AT&T believes it has the best strategy among its competitors, using HSPA (High Speed Packet Access) as a relatively inexpensive bridge between current 3G speeds and its future 4G deployment.
The company is now doubling the raw speed of the downstream side of its HSPA network from 3.6 to 7.2 Mbps. Practically speaking, that’s a jump from a range of a typical top rate of 1.7 Mbps up to as fast as 4.5 Mbps, based on reports from deployed networks in Europe. (AT&T isn’t yet suggesting a typical speed for 7.2 Mbps networks.)
HSPA can be as simple as a software upgrade of a cell-base station, and uses the same amount of spectrum in faster flavors. AT&T plans to have six cities set with the 7.2 Mbps HSPA this year, 19 more markets in 2010 (a total of 25 of the top 30 markets), and 90 percent of its 3G footprint in 2011, the firm has said.

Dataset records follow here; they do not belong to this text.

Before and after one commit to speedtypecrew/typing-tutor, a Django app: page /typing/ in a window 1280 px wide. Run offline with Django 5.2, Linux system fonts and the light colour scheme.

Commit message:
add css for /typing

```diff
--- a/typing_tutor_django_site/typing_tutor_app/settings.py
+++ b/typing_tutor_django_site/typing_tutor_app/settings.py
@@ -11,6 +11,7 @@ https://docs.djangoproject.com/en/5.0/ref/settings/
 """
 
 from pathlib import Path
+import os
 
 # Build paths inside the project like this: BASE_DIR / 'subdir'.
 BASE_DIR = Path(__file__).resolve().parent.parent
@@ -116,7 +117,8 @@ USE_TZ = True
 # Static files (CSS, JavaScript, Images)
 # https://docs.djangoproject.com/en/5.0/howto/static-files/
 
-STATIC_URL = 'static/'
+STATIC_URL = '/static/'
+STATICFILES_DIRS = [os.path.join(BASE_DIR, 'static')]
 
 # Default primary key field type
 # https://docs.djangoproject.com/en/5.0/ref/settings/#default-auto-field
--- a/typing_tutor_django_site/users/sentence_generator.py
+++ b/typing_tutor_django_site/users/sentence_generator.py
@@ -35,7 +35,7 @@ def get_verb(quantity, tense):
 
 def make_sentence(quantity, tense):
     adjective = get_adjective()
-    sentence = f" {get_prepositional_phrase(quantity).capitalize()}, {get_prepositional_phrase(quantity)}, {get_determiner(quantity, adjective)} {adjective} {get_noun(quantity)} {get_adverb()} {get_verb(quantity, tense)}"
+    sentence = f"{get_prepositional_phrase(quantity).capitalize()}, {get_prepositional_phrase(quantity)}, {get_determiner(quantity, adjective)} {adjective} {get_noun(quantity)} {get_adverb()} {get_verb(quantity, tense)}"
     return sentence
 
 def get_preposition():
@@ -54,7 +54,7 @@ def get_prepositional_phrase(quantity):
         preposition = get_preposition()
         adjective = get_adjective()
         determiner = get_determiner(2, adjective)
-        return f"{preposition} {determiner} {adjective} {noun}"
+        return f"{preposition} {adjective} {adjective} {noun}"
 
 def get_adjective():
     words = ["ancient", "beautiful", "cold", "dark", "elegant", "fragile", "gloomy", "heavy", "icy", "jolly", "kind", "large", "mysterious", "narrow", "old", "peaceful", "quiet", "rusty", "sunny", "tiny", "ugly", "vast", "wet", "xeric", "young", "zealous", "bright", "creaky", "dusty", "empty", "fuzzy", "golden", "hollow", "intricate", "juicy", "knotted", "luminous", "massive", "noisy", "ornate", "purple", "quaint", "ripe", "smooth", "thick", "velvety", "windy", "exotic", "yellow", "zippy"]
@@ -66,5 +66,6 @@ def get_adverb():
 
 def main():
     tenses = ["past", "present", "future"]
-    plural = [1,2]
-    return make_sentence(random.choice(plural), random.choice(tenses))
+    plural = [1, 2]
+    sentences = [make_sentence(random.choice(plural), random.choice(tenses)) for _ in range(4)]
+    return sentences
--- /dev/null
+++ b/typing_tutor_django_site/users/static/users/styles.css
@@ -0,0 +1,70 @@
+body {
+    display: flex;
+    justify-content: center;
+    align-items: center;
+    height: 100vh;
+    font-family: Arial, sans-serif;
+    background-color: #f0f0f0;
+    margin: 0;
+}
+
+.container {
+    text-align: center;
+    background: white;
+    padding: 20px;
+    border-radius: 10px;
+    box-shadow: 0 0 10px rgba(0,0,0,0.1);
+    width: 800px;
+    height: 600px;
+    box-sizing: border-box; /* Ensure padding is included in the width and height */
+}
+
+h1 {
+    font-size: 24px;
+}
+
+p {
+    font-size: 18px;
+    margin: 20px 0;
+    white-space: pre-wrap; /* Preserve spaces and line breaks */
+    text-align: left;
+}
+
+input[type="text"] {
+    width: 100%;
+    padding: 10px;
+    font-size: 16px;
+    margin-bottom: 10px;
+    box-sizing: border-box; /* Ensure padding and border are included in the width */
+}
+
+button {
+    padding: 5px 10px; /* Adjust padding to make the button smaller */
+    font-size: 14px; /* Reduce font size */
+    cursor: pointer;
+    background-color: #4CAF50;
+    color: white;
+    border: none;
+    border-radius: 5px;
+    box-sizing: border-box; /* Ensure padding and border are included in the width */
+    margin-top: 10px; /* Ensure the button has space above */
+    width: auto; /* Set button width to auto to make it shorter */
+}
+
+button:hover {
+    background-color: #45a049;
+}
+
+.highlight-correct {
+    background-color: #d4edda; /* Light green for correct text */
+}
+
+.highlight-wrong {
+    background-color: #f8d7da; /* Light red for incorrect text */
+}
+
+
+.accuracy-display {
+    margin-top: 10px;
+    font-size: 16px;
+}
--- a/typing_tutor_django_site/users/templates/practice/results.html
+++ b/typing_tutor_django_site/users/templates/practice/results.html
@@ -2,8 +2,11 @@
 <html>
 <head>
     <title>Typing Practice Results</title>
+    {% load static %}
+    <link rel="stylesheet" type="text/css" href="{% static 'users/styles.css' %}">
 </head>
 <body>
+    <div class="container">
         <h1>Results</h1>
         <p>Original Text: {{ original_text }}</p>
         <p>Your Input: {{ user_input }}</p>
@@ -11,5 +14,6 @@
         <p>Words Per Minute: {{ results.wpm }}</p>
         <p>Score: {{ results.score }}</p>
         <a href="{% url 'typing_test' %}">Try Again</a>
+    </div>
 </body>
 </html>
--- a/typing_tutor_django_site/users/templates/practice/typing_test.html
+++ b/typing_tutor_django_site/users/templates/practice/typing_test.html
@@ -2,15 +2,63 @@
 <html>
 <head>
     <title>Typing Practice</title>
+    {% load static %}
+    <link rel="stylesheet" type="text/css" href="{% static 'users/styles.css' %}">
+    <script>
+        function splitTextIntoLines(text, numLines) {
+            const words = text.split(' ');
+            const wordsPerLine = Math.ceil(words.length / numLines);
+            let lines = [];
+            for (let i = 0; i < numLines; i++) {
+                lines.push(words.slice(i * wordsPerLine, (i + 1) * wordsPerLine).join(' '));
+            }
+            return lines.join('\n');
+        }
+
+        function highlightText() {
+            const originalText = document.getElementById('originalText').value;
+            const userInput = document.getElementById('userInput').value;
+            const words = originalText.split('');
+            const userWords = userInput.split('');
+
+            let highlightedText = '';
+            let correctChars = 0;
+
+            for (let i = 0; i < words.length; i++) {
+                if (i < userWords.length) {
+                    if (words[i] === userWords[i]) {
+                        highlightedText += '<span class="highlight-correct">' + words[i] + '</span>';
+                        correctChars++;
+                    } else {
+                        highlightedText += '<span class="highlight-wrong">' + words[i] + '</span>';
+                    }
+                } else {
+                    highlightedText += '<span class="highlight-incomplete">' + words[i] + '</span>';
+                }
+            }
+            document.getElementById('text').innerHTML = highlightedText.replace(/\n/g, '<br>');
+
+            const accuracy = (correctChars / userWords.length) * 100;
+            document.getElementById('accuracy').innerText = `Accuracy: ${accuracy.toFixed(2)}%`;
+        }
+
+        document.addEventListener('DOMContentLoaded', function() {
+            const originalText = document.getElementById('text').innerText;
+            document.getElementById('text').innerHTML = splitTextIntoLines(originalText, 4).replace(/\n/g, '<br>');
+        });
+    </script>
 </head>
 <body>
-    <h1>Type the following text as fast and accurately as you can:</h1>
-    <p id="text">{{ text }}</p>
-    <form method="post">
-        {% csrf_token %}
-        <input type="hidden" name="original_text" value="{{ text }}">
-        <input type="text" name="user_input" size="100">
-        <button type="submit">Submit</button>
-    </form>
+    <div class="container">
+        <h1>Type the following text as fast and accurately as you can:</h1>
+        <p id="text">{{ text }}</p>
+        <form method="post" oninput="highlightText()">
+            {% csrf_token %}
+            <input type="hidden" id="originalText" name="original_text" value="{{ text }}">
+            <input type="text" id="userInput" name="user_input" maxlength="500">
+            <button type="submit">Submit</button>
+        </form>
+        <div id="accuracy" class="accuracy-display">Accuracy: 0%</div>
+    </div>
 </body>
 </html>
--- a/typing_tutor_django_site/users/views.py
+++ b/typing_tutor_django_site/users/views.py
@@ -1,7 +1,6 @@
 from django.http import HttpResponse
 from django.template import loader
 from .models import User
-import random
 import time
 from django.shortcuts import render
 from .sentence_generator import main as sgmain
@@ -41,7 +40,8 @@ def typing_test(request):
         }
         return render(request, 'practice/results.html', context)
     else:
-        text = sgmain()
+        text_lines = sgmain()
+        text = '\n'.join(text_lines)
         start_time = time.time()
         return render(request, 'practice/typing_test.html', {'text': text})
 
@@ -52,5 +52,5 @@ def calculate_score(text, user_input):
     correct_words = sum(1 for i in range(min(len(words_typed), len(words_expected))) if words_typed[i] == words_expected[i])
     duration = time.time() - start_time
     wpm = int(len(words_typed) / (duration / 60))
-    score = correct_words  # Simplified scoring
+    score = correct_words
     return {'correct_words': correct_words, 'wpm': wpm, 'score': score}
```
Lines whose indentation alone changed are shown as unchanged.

AT&T said in mid-September at an industry conference that it wouldn’t be deploying another 3G technology, HSPA+, despite statements the firm made earlier this year. HSPA+ is commercially available in some countries at rates of 14 Mbps and 21 Mbps, but requires antenna upgrades and additional radio hardware.
For LTE, AT&T plans to overlay the technology on its existing 3G footprint, but the company is also expanding 3G coverage as it upgrades and expands cell network sites. Peter Rysavy, principal of Rysavy Research in Hood River, Ore., said in his analysis an LTE network of the type and spectrum allotment planned by AT&T and Verizon Wireless could deliver a wide range from 2 to 12 Mbps downstream.

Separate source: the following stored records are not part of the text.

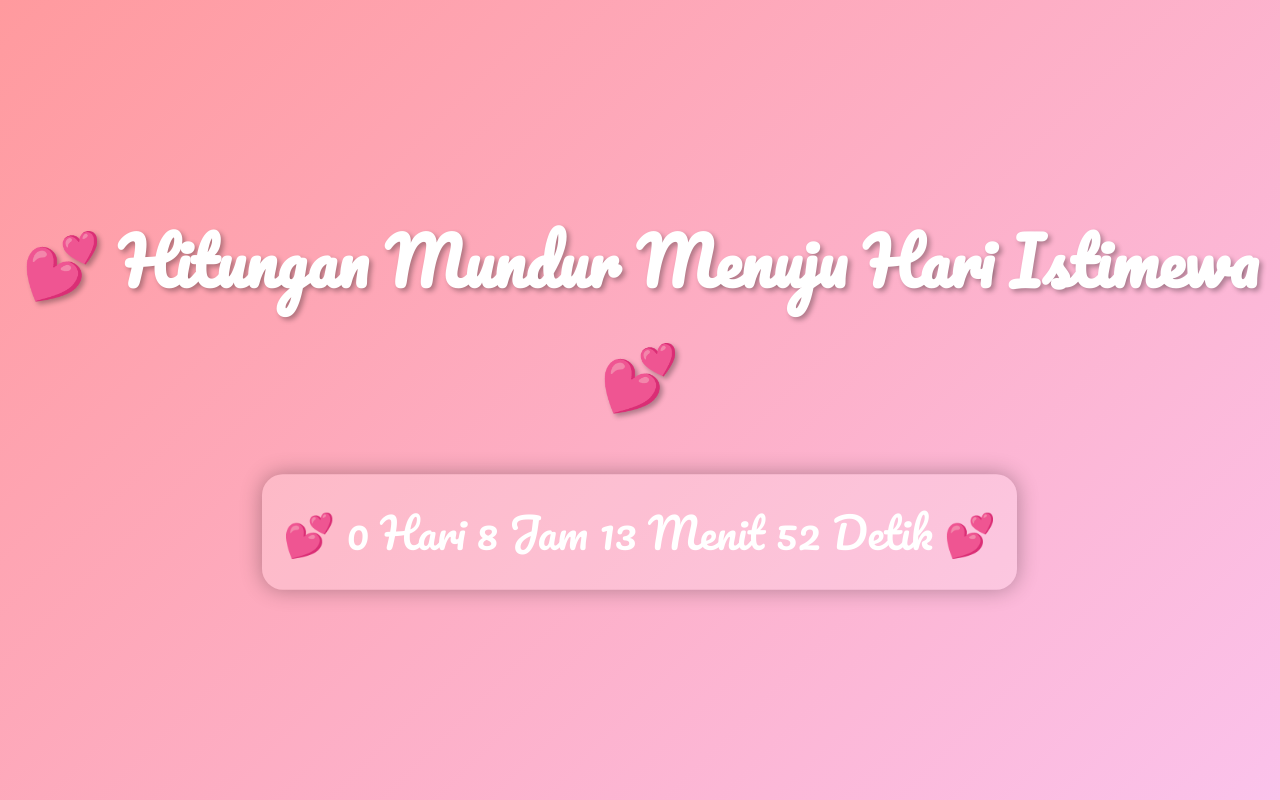
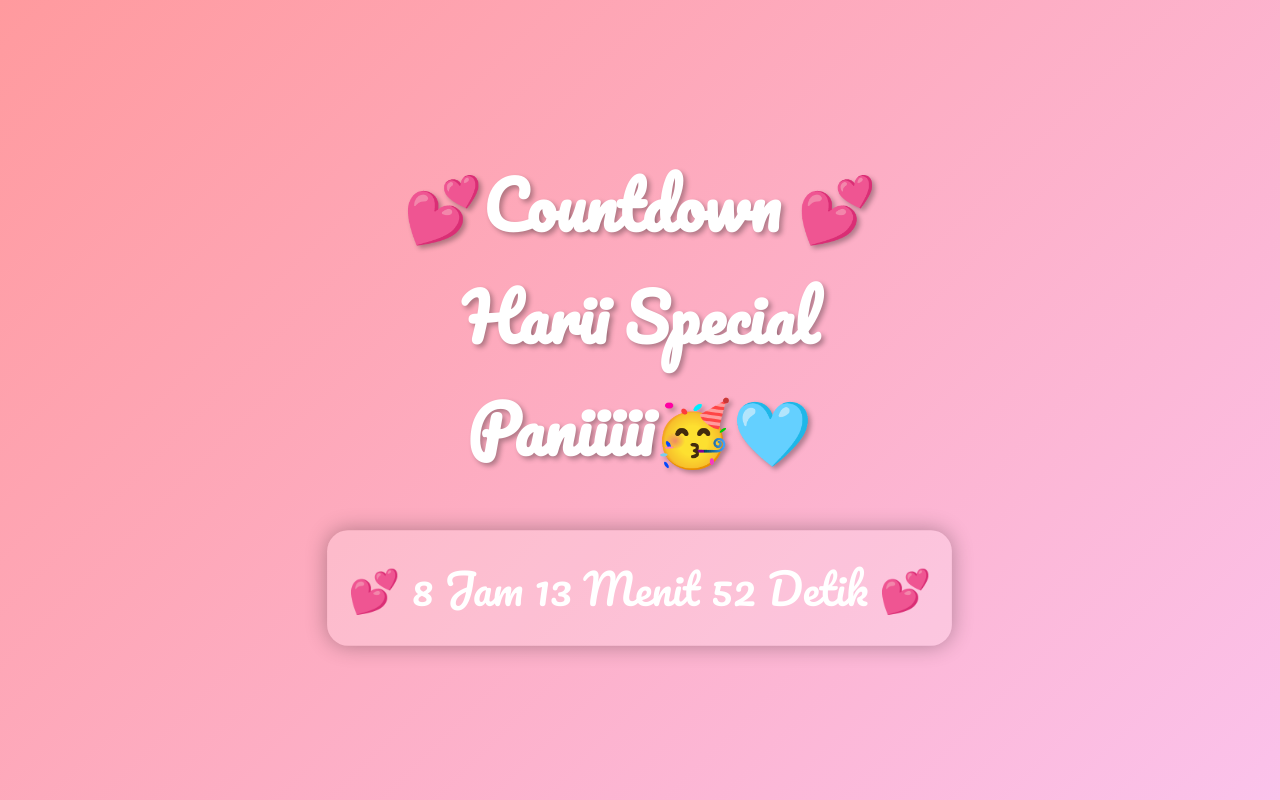
Before and after one commit to ATHARAIF/Countdown-Paniii, a plain HTML site: page index.html in a window 1280 px wide. Drawn offline with Linux system fonts and the light colour scheme.

Commit message:
Update index.html

```diff
--- a/index.html
+++ b/index.html
@@ -3,7 +3,7 @@
 <head>
     <meta charset="UTF-8">
     <meta name="viewport" content="width=device-width, initial-scale=1.0">
-    <title>Hitungan Mundur Hari Spesial</title>
+    <title>CountdownPaniiii</title>
     <style>
         body {
             font-family: 'Pacifico', cursive;
@@ -109,9 +109,9 @@
     <link href="https://fonts.googleapis.com/css2?family=Pacifico&display=swap" rel="stylesheet">
 </head>
 <body>
-    <h1>💕 Hitungan Mundur Menuju Hari Istimewa 💕</h1>
+    <h1>💕Countdown 💕<br>Harii Special<br>Paniiiii🥳🩵</h1>
     <div id="countdown"></div>
-    <a id="specialButton" class="button" href="https://atharaif.github.io/HBDPaniiiii/" target="_blank">Klik di sini 💖</a>
+    <a id="specialButton" class="button" href="https://atharaif.github.io/HBDPaniiiii/" target="_blank">Kadoonya Sayaanggg🩵</a>
     <canvas id="confetti" class="hidden"></canvas>
 
     <!-- Audio untuk countdown dan confetti -->
@@ -145,7 +145,7 @@
             const button = document.getElementById("specialButton");
 
             if (difference <= 0) {
-                document.getElementById("countdown").innerHTML = "🎈 Selamat Hari Spesial, Sayang! 💖";
+                document.getElementById("countdown").innerHTML = "🎈 Selamat Hari Spesial, Cantikkkk🥳🩵";
                 document.getElementById("confetti").classList.remove("hidden");
                 button.style.display = "inline-block";
                 startConfetti();
@@ -155,7 +155,7 @@
                 const hours = Math.floor((difference % (1000 * 60 * 60 * 24)) / (1000 * 60 * 60));
                 const minutes = Math.floor((difference % (1000 * 60 * 60)) / (1000 * 60));
                 const seconds = Math.floor((difference % (1000 * 60)) / 1000);
-                document.getElementById("countdown").innerHTML = `💕 ${days} Hari ${hours} Jam ${minutes} Menit ${seconds} Detik 💕`;
+                document.getElementById("countdown").innerHTML = `💕 ${hours} Jam ${minutes} Menit ${seconds} Detik 💕`;
 
                 // Memainkan suara countdown ketika tinggal 10 detik
                 if (difference <= 10000 && difference > 0) {
```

Opting for LTE
Verizon Wireless put itself into a bit of a bind by opting for LTE. The company uses Qualcomm’s CDMA technology for its 2G and 3G networks, and is switching to the dominant worldwide GSM path for LTE. By not opting for faster CDMA 3G flavors, Verizon’s network effectively runs in a typical band from 600 Kbps to 1.4 Mbps.
That makes its move to much faster LTE far more critical, lest it fall behind its three competitors in meeting subscribers’ need for speed and bandwidth. Verizon plans to deploy in 30 markets in 2010, reaching up to 100 million people, and full coverage where it now has 3G by 2013.

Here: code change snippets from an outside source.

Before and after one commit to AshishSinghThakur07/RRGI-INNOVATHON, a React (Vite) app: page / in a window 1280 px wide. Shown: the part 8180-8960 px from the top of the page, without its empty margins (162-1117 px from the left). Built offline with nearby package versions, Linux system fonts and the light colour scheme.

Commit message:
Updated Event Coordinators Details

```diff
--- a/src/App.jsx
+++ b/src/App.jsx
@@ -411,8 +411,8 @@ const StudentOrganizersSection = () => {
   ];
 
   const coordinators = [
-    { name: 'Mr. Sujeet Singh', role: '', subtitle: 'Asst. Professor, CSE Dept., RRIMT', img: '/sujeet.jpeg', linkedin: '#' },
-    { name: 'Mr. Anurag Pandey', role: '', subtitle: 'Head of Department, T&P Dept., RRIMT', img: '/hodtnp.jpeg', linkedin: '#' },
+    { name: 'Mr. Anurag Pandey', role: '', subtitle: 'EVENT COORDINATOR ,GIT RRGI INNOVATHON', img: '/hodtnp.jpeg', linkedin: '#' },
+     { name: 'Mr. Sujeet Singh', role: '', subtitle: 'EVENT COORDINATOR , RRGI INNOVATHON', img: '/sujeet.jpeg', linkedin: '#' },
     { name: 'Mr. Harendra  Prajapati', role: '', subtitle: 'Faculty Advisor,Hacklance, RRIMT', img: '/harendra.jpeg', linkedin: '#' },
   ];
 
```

However, Verizon’s early deployments will be focused on data for laptops, netbooks and gateways. LTE handsets aren’t expected to be widely available until 2011.
AT&T’s HSPA strategy plays in here, as faster flavors of HSPA are already deployed. “We’re going to have at least six new devices that are built on the HSPA 7.2 platform,” said AT&T’s Maxwell.
Sprint is in the same boat as Verizon, having pinned its 4G plans on Clearwire’s success in installing new WiMax service. Clearwire’s plans put it on parity: It should cover roughly a similar population as the other carriers over the same period.
T-Mobile is already planning updates to its 3G HSPA technology to the faster 7.2 Mbps speed that AT&T is installing. The company has 3G service in about 222 U.S. markets, for a possible reach of 160 million people.
But two weeks ago, T-Mobile revealed at an industry conference that the firm had turned on 20 HSPA+ base stations in Philadelphia operating at a raw rate of 21 Mbps. It plans to offer that data rate nationally in 2010.
T-Mobile can’t deploy LTE over its current spectrum holdings. That may help explain reports that T-Mobile’s parent, Deutsche Telekom, was talking with Clearwire to resell that company’s WiMax service.
T-Mobile lacks a true path to 4G, and may be short of spectrum to serve customers efficiently enough even at higher HSPA+ speeds.
The carriers have ambitious plans and can’t afford to wait as smartphone users demand ever more data traveling through the air. Toronto-based Rogers Wireless carries the North American bandwidth flag with HSPA+ at 21 Mbps rolling in five Canadian cities. U.S. carriers are itching to snatch that pennant.
Glenn Fleishman, a freelance technology writer in Seattle, frequently contributes to The Seattle Times.